Alabama vs. Notre Dame: How did they get to the BCS title game?

Alabama vs. Notre Dame: How did they get to the BCS title game?

Bobby Lussier, Staff Writer

With the college football regular season coming to a close, only two teams are left standing in contention for the national title. One of them is a high powered defensive monster that still holds the title of national champion from last year. The other one is such a surprising success story that it wasn’t even ranked as a top 25 team at the beginning of the year. Yet somehow these underdogs have emerged unbeaten from the regular season.

In college football, there are 124 schools in the 1A division, and as the regular season progresses, the BCS, or Bowl Championship Series, releases their rankings of the top 25 teams in the nation after every weekend of play. Once the season ends, the two top-ranked teams play for the national championship in January. After a long and hard-fought season, these two teams have fallen into place, and the time and place has been set for the big game, between the universities of Alabama and Notre Dame.

From the first week of the season, it was quite clear that Alabama was a dominant force that had an excellent chance to make it back to the championship, giving up just 14 points in their first three games and scoring 128 over that same span. Alabama has always been characterized by its formidable defense and in-your-face rushing attack, and this scheme is what has made head coach Nick Saban one of the most famous college football coaches in history.

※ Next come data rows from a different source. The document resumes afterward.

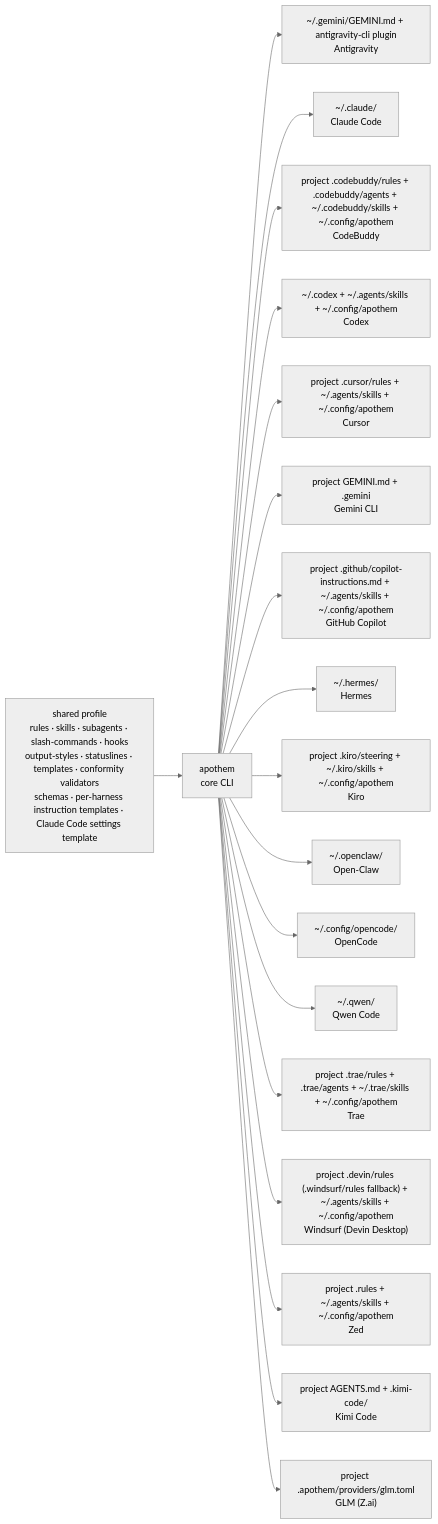
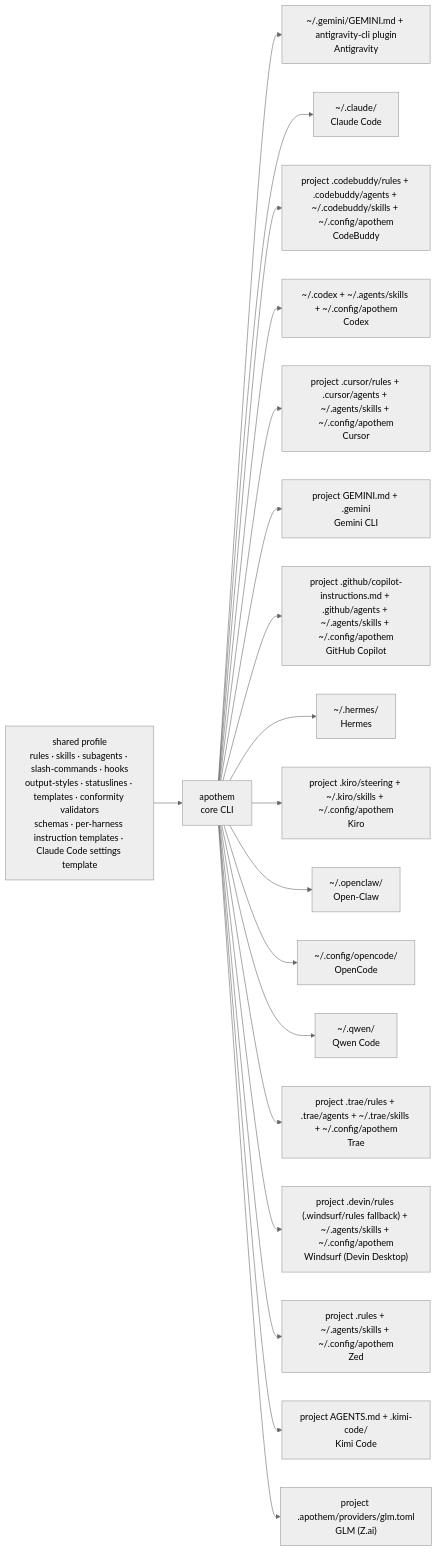
The first of 2 diagrams in README.md (Ahmed-G-Gad/apothem), drawn with Mermaid before and after one commit. The commit also changed other lines of this file and 125 other files, not shown here.

First line of the commit message:
feat(copilot-cursor): install native subagents

````diff
--- a/README.md
+++ b/README.md
@@ -606,27 +606,27 @@
 ```mermaid
 %%{ init: { "theme": "neutral" } }%%
 %% verified: 2026-10-15 %%
 %% provenance: README.md §How it works — apothem's seventeen-harness materialization fan-out %%
 %% cross-reference: src/apothem/lib/harness_registry_data.py (the authoritative adapter registry) %%
 graph LR
     P["shared profile<br/>rules · skills · subagents · slash-commands · hooks<br/>output-styles · statuslines · templates · conformity validators<br/>schemas · per-harness instruction templates · Claude Code settings template"]
     A["apothem<br/>core CLI"]
     P --> A
     A --> AG["~/.gemini/GEMINI.md + antigravity-cli plugin<br/>Antigravity"]
     A --> CC["~/.claude/<br/>Claude Code"]
     A --> CB["project .codebuddy/rules + .codebuddy/agents + ~/.codebuddy/skills + ~/.config/apothem<br/>CodeBuddy"]
     A --> CO["~/.codex + ~/.agents/skills + ~/.config/apothem<br/>Codex"]
-    A --> CU["project .cursor/rules + ~/.agents/skills + ~/.config/apothem<br/>Cursor"]
+    A --> CU["project .cursor/rules + .cursor/agents + ~/.agents/skills + ~/.config/apothem<br/>Cursor"]
     A --> GE["project GEMINI.md + .gemini<br/>Gemini CLI"]
-    A --> GC["project .github/copilot-instructions.md + ~/.agents/skills + ~/.config/apothem<br/>GitHub Copilot"]
+    A --> GC["project .github/copilot-instructions.md + .github/agents + ~/.agents/skills + ~/.config/apothem<br/>GitHub Copilot"]
     A --> HE["~/.hermes/<br/>Hermes"]
     A --> KI["project .kiro/steering + ~/.kiro/skills + ~/.config/apothem<br/>Kiro"]
     A --> OW["~/.openclaw/<br/>Open-Claw"]
     A --> OC["~/.config/opencode/<br/>OpenCode"]
     A --> QW["~/.qwen/<br/>Qwen Code"]
     A --> TR["project .trae/rules + .trae/agents + ~/.trae/skills + ~/.config/apothem<br/>Trae"]
     A --> WI["project .devin/rules (.windsurf/rules fallback) + ~/.agents/skills + ~/.config/apothem<br/>Windsurf (Devin Desktop)"]
     A --> ZE["project .rules + ~/.agents/skills + ~/.config/apothem<br/>Zed"]
     A --> KM["project AGENTS.md + .kimi-code/<br/>Kimi Code"]
     A --> GL["project .apothem/providers/glm.toml<br/>GLM (Z.ai)"]
 ```
````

This scheme also allowed the Crimson Tide to the national title a year ago. Leading the Tide on offense is the monstrous 220-pound Eddie Lacey at running back with 16 touchdowns, and the incredibly accurate senior AJ McCarron at quarterback, who has thrown only three interceptions all year.

Notre Dame, like Alabama, is one of the most storied collegiate football programs in the nation. These two teams carry the second and third most national titles in the history of the sport, trailing only Michigan. However, Notre Dame’s football program has not been as elite as it usually is over the past decade, sporting a disappointing .576 winning percentage. Notre Dame was projected by many to continue along the path of mediocrity this season, but instead they rose to the occasion and fought hard to earn an undefeated record. Unlike the road of Alabama, Notre Dame’s path to the championship game wasn’t so easy, and their exciting finishes kept fans on the edge of their seats all year. This prestigious program stationed in South Bend Indiana has won half of their 12 games by 9 points or less, including 2 overtime victories, leading to a margin of victory that ranked outside of the top 10. Alabama, however, donned a margin of victory that ranked second in the nation, despite their devastating loss late in the season to Heisman trophy-winner Johnny Manziel and Texas A&M, the only outstanding blemish on an otherwise flawless season. Notre Dame relies on its nation-leading defense, lead by Heisman finalist Manti Te’o. The offense for Notre Dame does not have an explosive play maker, an unusual trait for a successful college program, but when they needed a big play late in the game, someone would step up and provide it for them. This is a risky way to play the game, because there is no one person to trust with the ball in big spots, but it unifies the team as one and makes every member a contributor to their perfect season.

From all of these outstanding statistics, one enormous question surfaces: Who is the better team? This question will remain unanswered until Monday, January 7, when the two teams attempt to finish what they started back in August. Will the powerhouse of Alabama steamroll over the fearsome Notre Dame defense as they have done with many teams this year, or will the Fighting Irish find a way to pull it out and win one more?